The formal business case for a subsea electricity cable to link Western Isles renewable energy farms to the National Grid have been submitted to regulator, Ofgem. Work on the £290 million green energy interconnector could go ahead as early as 2012 if all the necessary consents can be obtained in the next few months. The submission to the electricity regulator was made on Tuesday by Scottish Hydro Electric Transmission Ltd
Their proposed 450MW underwater cable would feed into the National Grid via the new transmission network that is planned between a new converter station in Beauly and Denny in Stirlingshire. The Beauly to Denny transmission upgrade is, however, subject to a planning inquiry, a decision on which is expected from the Scottish Government in January.
Ross Easton, a spokesperson for Scottish Hydro Electric Transmission Limited (SHETL) confirmed to the Gazette: "As part of the Western Isles Transmission Connection project, we made a submission to Ofgem regarding our proposed HVDC link following their decision earlier this year to consider the link under SHETL's regulated price control settlement.
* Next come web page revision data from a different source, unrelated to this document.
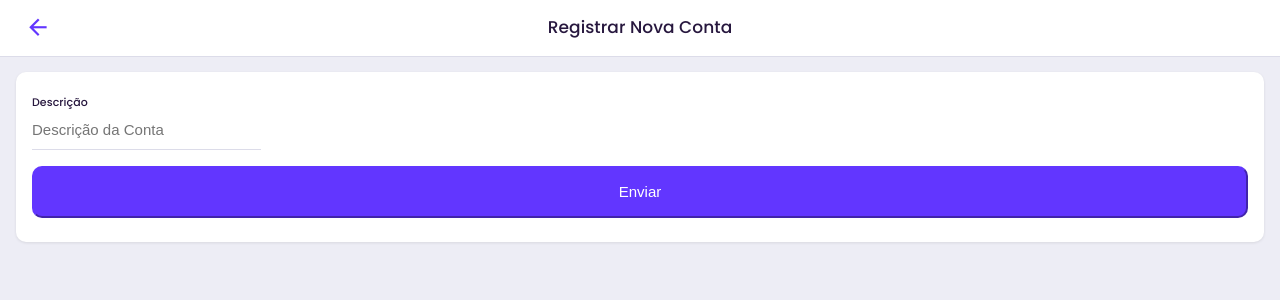
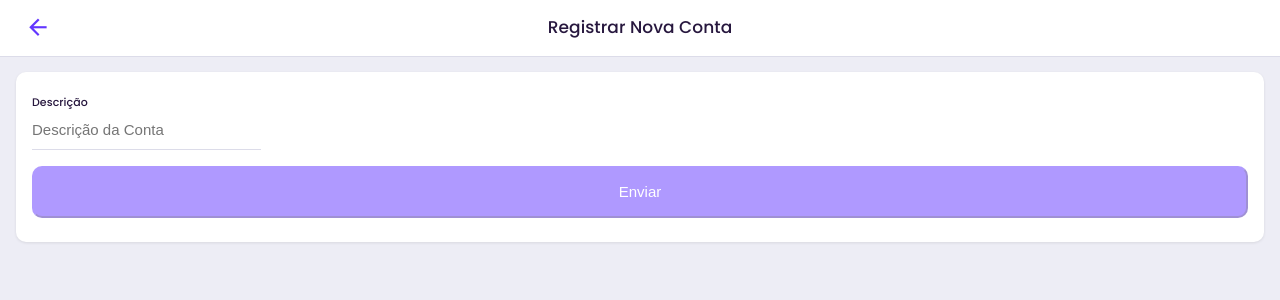
Before and after one commit to kellyoliveira/wisecontrol, an Angular app in the folder wisecontrol-webui/: page /account-register in a window 1280 px wide. Shown: the top 300 px of the page. Built offline with nearby package versions, Linux system fonts and the light colour scheme.

Commit message:
Habilitar botão de cadastro nos registros da aplicação somente após o preenchimento dos dados.

```diff
--- a/wisecontrol-webui/src/app/features/account-register/account-register.page.html
+++ b/wisecontrol-webui/src/app/features/account-register/account-register.page.html
@@ -29,7 +29,7 @@
 
                         <div class="form-group basic">
                             <button type="button" class="btn btn-primary btn-block btn-lg"
-                            (click)="registerAccount()">Enviar</button>
+                            (click)="registerAccount()" [ngClass]="{'disabled-button' : (accountForm.invalid || messageService.isLoadingData)}">Enviar</button>
                         </div>
                     </form>
                 </div>
--- a/wisecontrol-webui/src/app/features/account-register/account-register.page.scss
+++ b/wisecontrol-webui/src/app/features/account-register/account-register.page.scss
@@ -1,3 +1,3 @@
-.teste {
-    display:none;
+.disabled-button {
+    opacity: 50%;
 }
--- a/wisecontrol-webui/src/app/features/account-register/account-register.page.ts
+++ b/wisecontrol-webui/src/app/features/account-register/account-register.page.ts
@@ -22,7 +22,7 @@ export class AccountRegisterPage  {
     private zone: NgZone,
     private router: Router,
     private route: ActivatedRoute,
-    private messageService: MessageService,
+    protected messageService: MessageService,
     private accountService: AccountService
   ) {
 
--- a/wisecontrol-webui/src/app/features/credit-register/credit-register.page.html
+++ b/wisecontrol-webui/src/app/features/credit-register/credit-register.page.html
@@ -50,7 +50,8 @@
 
                         <div class="form-group basic">
                             <button type="button" class="btn btn-primary btn-block btn-lg"
-                                data-bs-dismiss="modal" (click)="registerCredit()">Enviar</button>
+                             (click)="registerCredit()"
+                             [ngClass]="{'disabled-button' : (creditForm.invalid || messageService.isLoadingData)}">Enviar</button>
                         </div>
                     </form>
                 </div>
--- a/wisecontrol-webui/src/app/features/credit-register/credit-register.page.scss
+++ b/wisecontrol-webui/src/app/features/credit-register/credit-register.page.scss
@@ -1,3 +1,3 @@
-.teste {
-    display:none;
+.disabled-button {
+    opacity: 50%;
 }
--- a/wisecontrol-webui/src/app/features/credit-register/credit-register.page.ts
+++ b/wisecontrol-webui/src/app/features/credit-register/credit-register.page.ts
@@ -26,7 +26,7 @@ export class CreditRegisterPage  {
     private zone: NgZone,
     private router: Router,
     private route: ActivatedRoute,
-    private messageService: MessageService,
+    protected messageService: MessageService,
     private transactionService: TransactionService,
     private accountService: AccountService
   ) {
--- a/wisecontrol-webui/src/app/features/debit-register/debit-register.page.html
+++ b/wisecontrol-webui/src/app/features/debit-register/debit-register.page.html
@@ -50,7 +50,7 @@
 
                         <div class="form-group basic">
                             <button type="button" class="btn btn-primary btn-block btn-lg"
-                            (click)="registerDebit()">Enviar</button>
+                            (click)="registerDebit()"  [ngClass]="{'disabled-button' : (debitForm.invalid || messageService.isLoadingData)}">Enviar</button>
                         </div>
                     </form>
                 </div>
--- a/wisecontrol-webui/src/app/features/debit-register/debit-register.page.scss
+++ b/wisecontrol-webui/src/app/features/debit-register/debit-register.page.scss
@@ -1,3 +1,3 @@
-.teste {
-    display:none;
+.disabled-button {
+    opacity: 50%;
 }
--- a/wisecontrol-webui/src/app/features/debit-register/debit-register.page.ts
+++ b/wisecontrol-webui/src/app/features/debit-register/debit-register.page.ts
@@ -26,7 +26,7 @@ export class DebitRegisterPage  {
     private zone: NgZone,
     private router: Router,
     private route: ActivatedRoute,
-    private messageService: MessageService,
+    protected messageService: MessageService,
     private accountService: AccountService,
     private transactionService: TransactionService
   ) {
@@ -101,9 +101,6 @@ export class DebitRegisterPage  {
 
   saveTransactionDebit() {
 
-
-    alert("saveTransactionDebit");
-
     this.errorMessage = '';
     this.messageService.blockUI();
     this.messageService.isLoadingData = true;
```
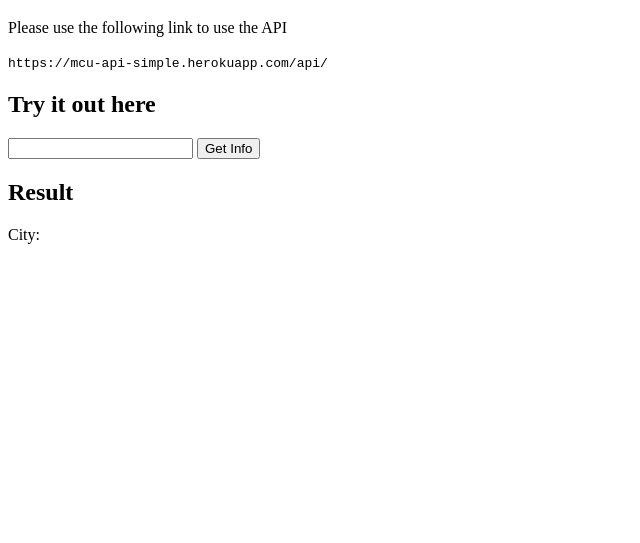
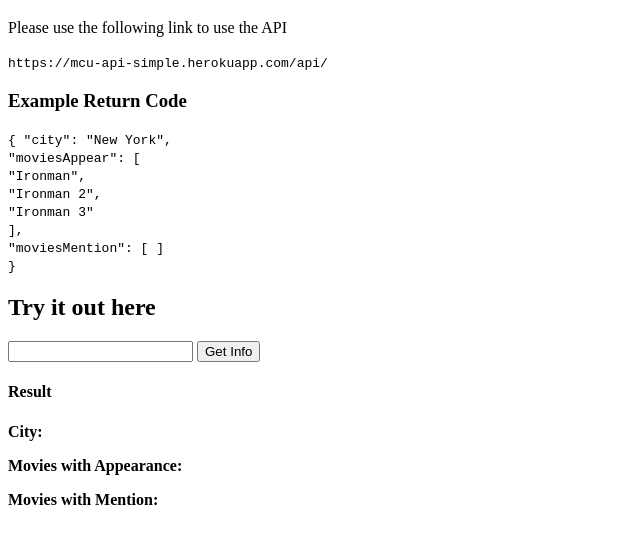
Before and after one commit to peayah/mcu, a website: page index.html in a window 1280 px wide. Shown: the part 61-604 px from the top of the page, without its empty margins (0-640 px from the left). Drawn offline with Linux system fonts and the light colour scheme.

Commit message:
add better GUI

```diff
--- a/index.html
+++ b/index.html
@@ -12,13 +12,33 @@
     <p>Please use the following link to use the API</p>
     <code>https://mcu-api-simple.herokuapp.com/api/</code>
 
+    <h3>Example Return Code</h3>
+    <code>
+    {
+    "city": "New York",<br/>
+    "moviesAppear": [<br />
+        "Ironman",<br />
+        "Ironman 2",<br />
+        "Ironman 3"<br />
+    ],<br />
+    "moviesMention": [
+    ]<br />
+    }
 
+        </code>
 
     <h2>Try it out here</h2>
     <input id = "hero-name" type="text">
     <button id = "getInfo">Get Info</button>
-    <h2>Result</h2>
-    <p>City: <span id="city-name"></span></p>
+    <h4>Result    </h2>
+    <p><b>City:</b></p>
+    <p id="city-name"></p>
+    <p><b>Movies with Appearance:</b></p>
+    <ul id = "movie-appearance"></ul>
+    <p><b>Movies with Mention:</b></p>
+    <ul id="movie-mention"></ul>
+
+
     <script src = "js/main.js"></script>
 </body>
 </html>
```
This is an expected part of the project and is now with Ofgem for review. We're currently working to a completion date in late 2012."
It is expected the proposed subsea cable would make landfall at Gravir in South Lochs where Comhairle nan Eilean Siar have already granted planning permission for a sub-station. This area is also close to the Muaithabhal wind farm scheme, for which the council has already given its tentative backing and is expected to endorse tonight (Thursday) at the full Comhairle meeting.
There are also a number of other renewable energy projects on the rack, which could be progressed rapidly if the interconnector cable gets the go ahead.
© 2009 - Stornoway Gazette